Now for something completely (somewhat) different: The lede was buried (though not dead yet) so let’s talk about Addison Russell. The hype for him was so great when the Cubs acquired him from the Athletics for half a season of Jason Hammel and Jeff Samardzija in 2014. Now he’s firmly behind Javier Baez in the Cubs middle infielder hierarchy but I don’t think he’s done in fantasyland.
Born Geoffreye O’Neal Addison Robert Watts Jr III on his birth certificate (note to future parents: really do up your kid’s name on their birth certificate; three names is for amateurs), the name Addison came from Bruce Willis’ character in Moonlighting (if you’re too young to know that show too bad). Addison changed his name the Addison Wayne Russell after being adopted by his step father at age 13 (that’s feel good).
Russell had the pedigree coming up as the 11th overall pick out of high school in the 2012 draft and he progressed steadily through the A’s system, reaching AA in 2014 before his trade to the Cubs. In 2015 he spent 11 games at AAA before joining the Cubs for the rest of their season, going 60/13/54/4/.238/.696 (Runs/HRs/RBIs/Steals/AVG/OPS). Not a great line but the Cubs weren’t expecting much at the plate of the then 21-year-old. 2016 continued a positive trend as Russell hit 67/21/95/5/.238/.738. Only his average didn’t improve while he added some homers and a great RBI total. 2017 did not treat Russell as well, as a foot injury sidelined him for a chunk of the season and he only had 352 at-bats, in which he hit 52/12/43/2/.239/.722.
Russell is 24 years old this season and while he hasn’t wowed anyone yet in 2018 leading to his ownership numbers of 42% owned in Yahoo!, 35% ESPN and 73% Fantrax (That’s too high Fantrax, I don’t believe you, do Cubs fans make up half the user base?). Some positive trends have begun to emerge in 2018 and that’s what we are here to look at.
First, the good: through 41 games this season Russell has the best BB% and K% of his big league career. Here are his BB% from 2015-2018: 8.0%, 9.2%, 7.5%, 11.7%. His K% for the same years: 28.5%, 22.6%, 23.6%, 20.4%. So he’s striking out less, walking more…go on you say. He’s pulling the ball less this season than prior while hitting the ball to center and the opposite field more. He’s progressing as a hitter although it is happening at a snail’s pace.

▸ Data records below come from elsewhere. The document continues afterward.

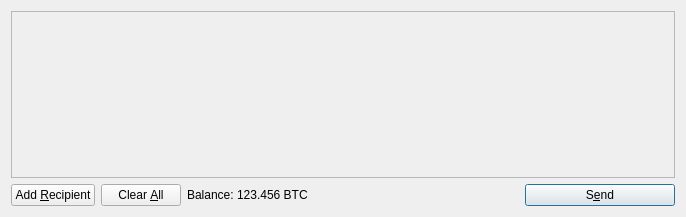
Before: the Qt Designer form src/qt/forms/sendcoinsdialog.ui in Skryptex/Nexus-Proof-of-Stake-Coin, drawn with Qt 5.
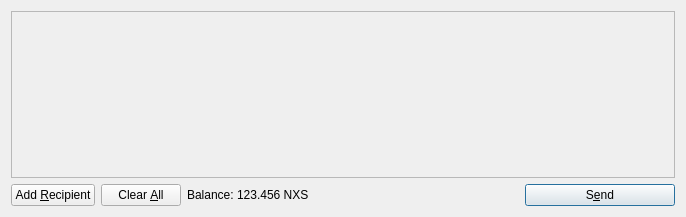
After: the same form once the commit is applied. Icons and pictures are not drawn.

```diff
--- a/src/qt/forms/sendcoinsdialog.ui
+++ b/src/qt/forms/sendcoinsdialog.ui
@@ -119,7 +119,7 @@
           <cursorShape>IBeamCursor</cursorShape>
          </property>
          <property name="text">
-          <string>123.456 BTC</string>
+          <string>123.456 NXS</string>
          </property>
          <property name="textInteractionFlags">
           <set>Qt::LinksAccessibleByMouse|Qt::TextSelectableByKeyboard|Qt::TextSelectableByMouse</set>
```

His batting average is a solid .262 and that is helped by a .333 BABIP, but that’s not outrageous when looking at his history and if he settles in around .250 that’s still a positive trend for his career thus far. Though it appears his average will never be much better than the current .262, his OPS has more room to grow, and he’s one of the guys that OPS Leaguers should know even better.
Lately he’s been hitting in the lower half of the order, but not at a consistent spot (thanks Joe Maddon, your lineup cards are always so fun and consistent and really help young hitters develop). He’s hit 7th, 8th, 4th and 5th over the last week so runs are not going to be his thing on the other hand RBIs are there for the taking.
He’s only hit one home run (as of this writing) in 2018 and his ISO in 2018 is .106 but he’s coming off two straight .179 seasons so the power is there, it’s just hibernating through the brutal Chicago winter/spring. As such you don’t need to run to the waiver wire (walk, it’s not that far) to add him up, but if you’re in dynasty leagues he shouldn’t cost much and it’s worth the investment. If you really want a sign, once he hits three homers in the same week it’s time to add him.